According to Horne’s Kennedy Center biography, “she refused to perform for segregated audiences or to groups in which German POWs were seated in front of African American servicemen.” She was, as well, outspoken when she met with prominent officials—including First Lady Eleanor Roosevelt—about the need to pass anti-lynching laws.

“It is that steadfast approach in the quest for equality which inspires me as I move forward.   As performers it is imperative that we recognize our role and responsibility to help shape society and affect public policy” adds Jordan.

Stephanie says that it was actually “Lena Horne who served as her first introduction to great jazz singers. As a little girl I wanted to be Lena Horne.”  The back story starts in the spring of 1983, when Horne visited New Orleans for the third and final time, bringing her one-woman show to the Saenger Theater for several weeks. The contractor was Jordan’s father, Edward “Kidd” Jordan-best known as an outcat improviser who navigates the interstellar spaces of late period John Coltrane, but also a distinguished educator and first-call session musician. He procured tickets for his family.

“I have witnessed hundreds of performances, by a lot of big-name singers and that one never left me.  Lena Horne showed what it meant to take command of a stage,” says Jordan.

Noted jazz critic Ted Panken writes, “Great lyrics permeate this beautifully rendered homage, and Jordan has the skill sets to do them justice—a voice that projects from a whisper to a scream, impeccable diction, dead-center pitch, fluid phrasing…, she finds fresh, unfailingly swinging approaches to this well-traveled repertoire, melding into a personal argot elements garnered from such distinguished mentors as Shirley Horn, Abbey Lincoln, Nancy Wilson—and Lena Horne herself—while sounding like no one other than Stephanie Jordan. As she aptly puts it, “it’s a tribute, not a copy.”

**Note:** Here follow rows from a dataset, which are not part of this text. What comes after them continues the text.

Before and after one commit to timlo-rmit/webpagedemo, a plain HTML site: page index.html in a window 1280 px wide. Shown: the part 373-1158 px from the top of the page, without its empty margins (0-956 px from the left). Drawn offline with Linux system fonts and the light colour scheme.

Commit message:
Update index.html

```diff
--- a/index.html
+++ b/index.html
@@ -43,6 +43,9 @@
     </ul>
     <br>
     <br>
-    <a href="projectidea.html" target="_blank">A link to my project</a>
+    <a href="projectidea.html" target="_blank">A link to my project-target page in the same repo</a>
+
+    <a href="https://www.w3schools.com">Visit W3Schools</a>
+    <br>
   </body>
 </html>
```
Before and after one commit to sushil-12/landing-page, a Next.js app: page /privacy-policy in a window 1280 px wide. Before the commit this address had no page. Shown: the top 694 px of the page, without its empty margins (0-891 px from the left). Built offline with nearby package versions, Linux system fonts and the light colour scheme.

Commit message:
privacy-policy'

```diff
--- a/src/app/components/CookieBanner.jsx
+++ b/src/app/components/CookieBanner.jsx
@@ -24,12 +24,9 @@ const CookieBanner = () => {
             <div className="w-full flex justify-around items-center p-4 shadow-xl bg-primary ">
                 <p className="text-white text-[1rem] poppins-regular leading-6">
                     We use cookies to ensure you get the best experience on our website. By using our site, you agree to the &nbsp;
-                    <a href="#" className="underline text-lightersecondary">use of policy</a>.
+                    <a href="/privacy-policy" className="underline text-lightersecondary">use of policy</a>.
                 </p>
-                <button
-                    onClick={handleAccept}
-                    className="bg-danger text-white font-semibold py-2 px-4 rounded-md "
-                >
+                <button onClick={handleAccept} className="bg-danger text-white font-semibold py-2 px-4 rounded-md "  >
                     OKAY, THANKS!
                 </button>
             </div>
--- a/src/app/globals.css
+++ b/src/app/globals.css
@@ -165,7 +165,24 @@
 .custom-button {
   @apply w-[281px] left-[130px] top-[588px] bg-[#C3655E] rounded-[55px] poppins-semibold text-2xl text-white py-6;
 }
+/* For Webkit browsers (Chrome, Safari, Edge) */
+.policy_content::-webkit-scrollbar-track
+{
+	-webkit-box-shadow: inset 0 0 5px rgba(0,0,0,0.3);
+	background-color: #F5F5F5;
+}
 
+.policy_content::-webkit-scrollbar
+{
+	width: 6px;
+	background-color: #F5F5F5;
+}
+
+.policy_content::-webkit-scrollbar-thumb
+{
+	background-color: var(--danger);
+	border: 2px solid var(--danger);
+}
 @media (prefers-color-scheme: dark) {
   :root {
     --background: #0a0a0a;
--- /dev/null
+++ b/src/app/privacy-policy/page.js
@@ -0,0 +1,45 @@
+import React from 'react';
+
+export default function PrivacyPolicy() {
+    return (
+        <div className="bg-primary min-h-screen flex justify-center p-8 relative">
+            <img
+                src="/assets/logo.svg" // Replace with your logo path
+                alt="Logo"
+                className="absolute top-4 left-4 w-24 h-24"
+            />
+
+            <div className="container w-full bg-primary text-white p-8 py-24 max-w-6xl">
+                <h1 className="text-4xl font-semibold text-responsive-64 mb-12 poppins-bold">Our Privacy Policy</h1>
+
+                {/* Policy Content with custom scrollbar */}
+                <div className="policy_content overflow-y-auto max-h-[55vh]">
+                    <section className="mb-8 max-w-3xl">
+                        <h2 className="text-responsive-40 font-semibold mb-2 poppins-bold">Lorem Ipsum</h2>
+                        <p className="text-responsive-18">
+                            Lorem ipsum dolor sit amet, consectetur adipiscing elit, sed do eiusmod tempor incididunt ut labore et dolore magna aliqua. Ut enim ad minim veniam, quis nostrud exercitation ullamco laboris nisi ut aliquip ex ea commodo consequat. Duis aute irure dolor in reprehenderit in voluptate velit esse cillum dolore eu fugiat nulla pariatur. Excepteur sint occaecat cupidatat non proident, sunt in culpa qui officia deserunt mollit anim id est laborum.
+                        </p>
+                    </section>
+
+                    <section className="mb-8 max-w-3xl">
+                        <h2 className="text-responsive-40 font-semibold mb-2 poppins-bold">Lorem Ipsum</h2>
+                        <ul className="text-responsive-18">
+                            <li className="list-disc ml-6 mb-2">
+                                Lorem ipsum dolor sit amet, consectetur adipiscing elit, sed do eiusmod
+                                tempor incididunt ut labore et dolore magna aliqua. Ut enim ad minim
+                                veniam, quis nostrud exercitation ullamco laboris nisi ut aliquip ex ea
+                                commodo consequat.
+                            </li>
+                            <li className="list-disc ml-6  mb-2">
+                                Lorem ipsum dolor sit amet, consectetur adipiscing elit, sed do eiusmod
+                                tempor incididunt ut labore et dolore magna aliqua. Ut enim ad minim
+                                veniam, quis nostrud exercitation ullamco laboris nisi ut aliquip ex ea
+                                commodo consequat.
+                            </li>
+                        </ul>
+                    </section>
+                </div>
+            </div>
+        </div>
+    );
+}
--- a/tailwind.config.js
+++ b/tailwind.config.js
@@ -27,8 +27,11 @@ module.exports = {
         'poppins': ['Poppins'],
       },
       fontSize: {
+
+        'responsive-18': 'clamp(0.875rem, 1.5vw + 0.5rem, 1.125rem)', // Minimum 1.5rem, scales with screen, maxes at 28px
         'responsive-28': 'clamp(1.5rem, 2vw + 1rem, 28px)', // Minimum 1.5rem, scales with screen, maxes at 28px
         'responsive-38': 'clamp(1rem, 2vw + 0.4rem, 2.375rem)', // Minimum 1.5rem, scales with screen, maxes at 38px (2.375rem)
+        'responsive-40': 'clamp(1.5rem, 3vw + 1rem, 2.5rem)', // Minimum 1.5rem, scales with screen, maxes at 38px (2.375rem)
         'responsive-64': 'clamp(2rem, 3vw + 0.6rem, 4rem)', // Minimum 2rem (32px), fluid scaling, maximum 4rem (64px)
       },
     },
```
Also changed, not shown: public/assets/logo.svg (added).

Following her performance with the Chicago Jazz Ensemble where Stephanie served as a late minute replacement for Grammy Award-winning singer Ledisi, Chicago Tribune’s leading art critic Howard Reich proclaimed, “The woman can sing and indisputably knows how to reach out across the footlights . . . bringing heft to music of the Gershwins and Cole Porter without pushing volume levels. Clearly she values plush sound and knows how to produce it.”   Music critic James Walker added, “Stephanie Jordan . . . stepped in and simply mesmerized the near capacity Harris Theater crowd with a sparkling performance that surely put her in good stead with the astute Chicago audience. . . . “

Bill Milkowski of JazzTimes Magazine said of her Jazz at Lincoln Center performance; “Stephanie Jordan, a standout here, was the real discovery of the evening. Her haunting rendition of (Here’s To Life) this bittersweet ode associated with Shirley Horn was delivered with uncanny poise and a depth of understated soul that mesmerized the crowd and registered to the back rows. Singing with clarity of diction that recalled Nat “King” Cole . . .”

The Washington Post boasts of her Kennedy Center performance, “Contributing intimate and thoroughly enjoyable interludes were . . . A poised, soulfully articulate vocalist, Jordan turned in a performance that warmly evoked the influence of Abbey Lincoln, Shirley Horn, Carmen McRae and other jazz greats.”

Ms. Jordan is the fifth performer to emerge from a family of New Orleans bred musicians.  As the daughter of renowned Avant-jazz saxophonist and teacher Edward “Kidd” Jordan, Stephanie’s musical roots run deep.